GREG. Made before me, i.e. preferred before me. He comes after me, that is, He is born after me; He is made before me, that is, He is preferred to me.

CHRYS. But lest you should think this to be the result of comparison, he immediately shows it to be a superiority beyond all comparison; Whose shoe latchet I am not worthy to unloose: as if He said, He is so much before me, that I am unworthy to be numbered among the lowest of His attendants: the unloosing of the sandal being the very lowest kind of service.

AUG. To have pronounced himself worthy even of unloosing His shoe’s latchet, he would have been thinking too much of himself.

GREG. Or thus: It was a law of the old dispensation, that, if a man refused to take the woman, who of right came to him, to wife, he who by right of relationship came next to be the husband, should unloose his shoe. Now in what character did Christ appear in the world, but as Spouse of the Holy Church? John then very properly pronounced himself unworthy to unloose this shoe’s latchet: as if he said, I cannot uncover the feet of the Redeemer, for I claim not the title of spouse, which I have no right to. Or the passage may be explained in another way. We know that shoes are made out of dead animals. Our Lord then, when He came in the flesh, put on, as it were, shoes; because in His Divinity He took the flesh of our corruption, wherein we had of ourselves perished. And the latchet of the shoe, is the seal upon the mystery. John is not able to unloose the shoe’s latchet; i.e. even he cannot penetrate into the mystery of the Incarnation. So he seems to say: What wonder that He is preferred before me, Whom, being born after me, I contemplate, yet the mystery of Whose birth I comprehend not.

ORIG. The place has been understood not amiss thus by a certain person; I am not of such importance, as that for my sake He should descend from this high abode, and take flesh upon Him, as it were a shoe.

CHRYS. John having preached the thing concerning Christ publicly and With becoming liberty, the Evangelist mentions the place of His preaching: These things were done in Bethany beyond Jordan, where John was baptizing. For it was in no house or corner that John preached Christ, but beyond Jordan, in the midst of a multitude, and in the presence of all whom He had baptized.
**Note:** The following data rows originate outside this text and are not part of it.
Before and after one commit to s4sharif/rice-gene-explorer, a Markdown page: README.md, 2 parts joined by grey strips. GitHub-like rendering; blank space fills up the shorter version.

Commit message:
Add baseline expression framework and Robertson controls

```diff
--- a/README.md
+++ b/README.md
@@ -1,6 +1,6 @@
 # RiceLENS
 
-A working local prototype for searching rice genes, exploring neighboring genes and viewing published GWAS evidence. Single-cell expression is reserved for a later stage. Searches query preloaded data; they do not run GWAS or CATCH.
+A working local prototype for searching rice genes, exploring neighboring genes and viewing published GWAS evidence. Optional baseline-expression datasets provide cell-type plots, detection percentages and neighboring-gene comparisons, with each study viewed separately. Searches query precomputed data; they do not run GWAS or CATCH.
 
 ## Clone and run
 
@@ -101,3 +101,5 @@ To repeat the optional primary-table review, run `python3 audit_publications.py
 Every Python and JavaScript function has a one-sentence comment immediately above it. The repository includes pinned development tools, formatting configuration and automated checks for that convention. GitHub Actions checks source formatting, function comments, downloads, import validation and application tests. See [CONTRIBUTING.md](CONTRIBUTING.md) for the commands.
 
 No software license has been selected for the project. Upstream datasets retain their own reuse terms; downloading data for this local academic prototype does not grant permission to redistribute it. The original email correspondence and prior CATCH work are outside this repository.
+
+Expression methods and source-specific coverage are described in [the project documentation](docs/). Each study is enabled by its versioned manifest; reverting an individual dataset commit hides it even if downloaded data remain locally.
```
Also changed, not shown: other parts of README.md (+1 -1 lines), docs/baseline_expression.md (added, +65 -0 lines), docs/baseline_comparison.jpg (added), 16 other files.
Some copies read more correctly Bethabara: for Bethany was not beyond Jordan, or in the desert, but near Jerusalem.

GLOSS; Or we must suppose two Bethanies; one over Jordan, the other on this side, not far from Jerusalem, the Bethany where Lazarus was raised from the dead.

CHRYS. He mentions this too for another reason, viz. that as He was relating events which had only recently happened, He might, by a reference to the place, appeal to the testimony of those who were present and saw them.
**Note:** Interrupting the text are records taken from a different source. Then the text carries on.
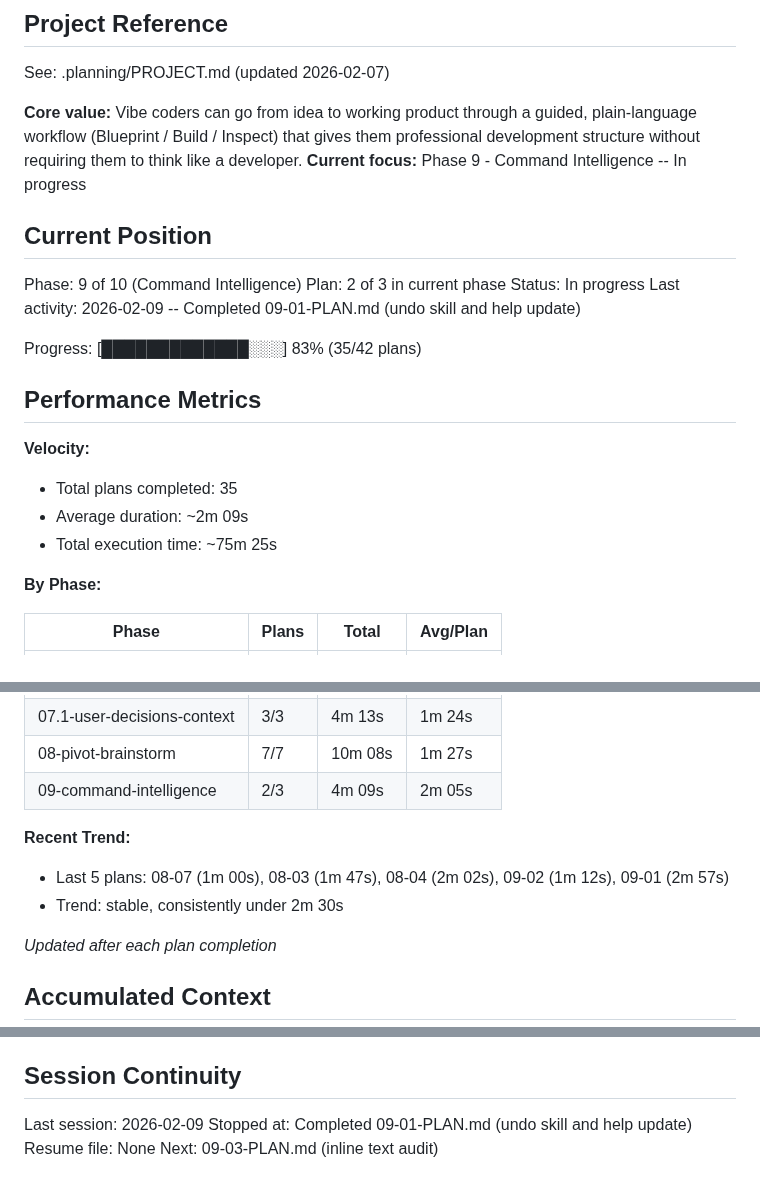
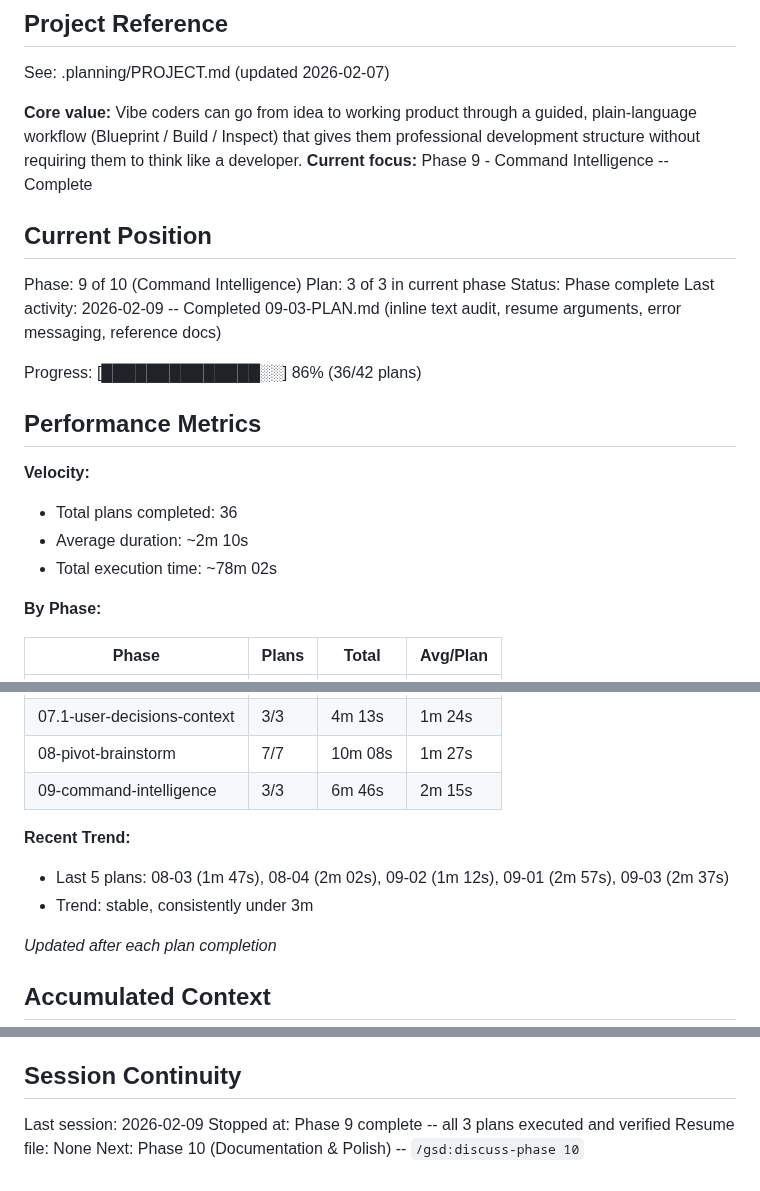
Before and after one commit to noahrasheta/director, a Markdown page: .planning/STATE.md, 3 parts joined by grey strips. Drawn GitHub-style.

Commit message:
docs(09-03): complete inline text audit and reference docs plan
Tasks completed: 2/2
- Audit inline text support across all 12 commands, add $ARGUMENTS to resume
- Audit error messaging, terminology, and update reference docs

SUMMARY: .planning/phases/09-command-intelligence/09-03-SUMMARY.md

Co-Authored-By: Claude Opus 4.6 <noreply@anthropic.com>

```diff
--- a/.planning/STATE.md
+++ b/.planning/STATE.md
@@ -5,23 +5,23 @@
 See: .planning/PROJECT.md (updated 2026-02-07)
 
 **Core value:** Vibe coders can go from idea to working product through a guided, plain-language workflow (Blueprint / Build / Inspect) that gives them professional development structure without requiring them to think like a developer.
-**Current focus:** Phase 9 - Command Intelligence -- In progress
+**Current focus:** Phase 9 - Command Intelligence -- Complete
 
 ## Current Position
 
 Phase: 9 of 10 (Command Intelligence)
-Plan: 2 of 3 in current phase
-Status: In progress
-Last activity: 2026-02-09 -- Completed 09-01-PLAN.md (undo skill and help update)
+Plan: 3 of 3 in current phase
+Status: Phase complete
+Last activity: 2026-02-09 -- Completed 09-03-PLAN.md (inline text audit, resume arguments, error messaging, reference docs)
 
-Progress: [█████████████░░░] 83% (35/42 plans)
+Progress: [██████████████░░] 86% (36/42 plans)
 
 ## Performance Metrics
 
 **Velocity:**
-- Total plans completed: 35
-- Average duration: ~2m 09s
-- Total execution time: ~75m 25s
+- Total plans completed: 36
+- Average duration: ~2m 10s
+- Total execution time: ~78m 02s
 
 **By Phase:**
 
@@ -36,11 +36,11 @@ Progress: [█████████████░░░] 83% (35/42 plans)
 | 07-quick-mode-ideas | 3/3 | 5m 43s | 1m 54s |
 | 07.1-user-decisions-context | 3/3 | 4m 13s | 1m 24s |
 | 08-pivot-brainstorm | 7/7 | 10m 08s | 1m 27s |
-| 09-command-intelligence | 2/3 | 4m 09s | 2m 05s |
+| 09-command-intelligence | 3/3 | 6m 46s | 2m 15s |
 
 **Recent Trend:**
-- Last 5 plans: 08-07 (1m 00s), 08-03 (1m 47s), 08-04 (2m 02s), 09-02 (1m 12s), 09-01 (2m 57s)
-- Trend: stable, consistently under 2m 30s
+- Last 5 plans: 08-03 (1m 47s), 08-04 (2m 02s), 09-02 (1m 12s), 09-01 (2m 57s), 09-03 (2m 37s)
+- Trend: stable, consistently under 3m
 
 *Updated after each plan completion*
 
@@ -206,6 +209,6 @@ None yet.
 ## Session Continuity
 
 Last session: 2026-02-09
-Stopped at: Completed 09-01-PLAN.md (undo skill and help update)
+Stopped at: Phase 9 complete -- all 3 plans executed and verified
 Resume file: None
-Next: 09-03-PLAN.md (inline text audit)
+Next: Phase 10 (Documentation & Polish) -- `/gsd:discuss-phase 10`
```
Also changed, not shown: other parts of .planning/STATE.md (+3 -0 lines), 1 other file.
ALCUIN. The meaning of Bethany is, house of obedience; by which it is intimated to us, that all must approach to baptism, through the obedience of faith.

ORIG. Bethabara means house of preparation; which agrees with the baptism of Him, who was making ready a people prepared for the Lord. Jordan, again, means, “their crescent.” Now what is this river but our Savior, through Whom coming into this earth all must be cleansed, in that He came down not for His own sake, but for theirs. This river it is which separates the lots given by Moses, from those given by Jesus; its streams make glad the city of God. As the serpent lies hid in the Egyptian river, so does God in this; for the Father is in the Son. Wherefore whosoever go thither to wash themselves, lay aside the reproach of Egypt, are made meet to receive the inheritance, are cleansed form leprosy, are made capable of a double portion of grace, and ready to receive the Holy Spirit; nor does the spiritual dove light upon any other river. John again baptizes beyond Jordan, as the precursor of Him Who came not to call the righteous, but sinners to repentance.

Posted in Bible, Catholic, Christ, Devotional Resources, fathers of the church, liturgy, Notes on the Gospel of John, Notes on the Lectionary, Quotes, Scripture, St Thomas Aquinas | Tagged: , , , , , , | 2 Comments »

%d bloggers like this: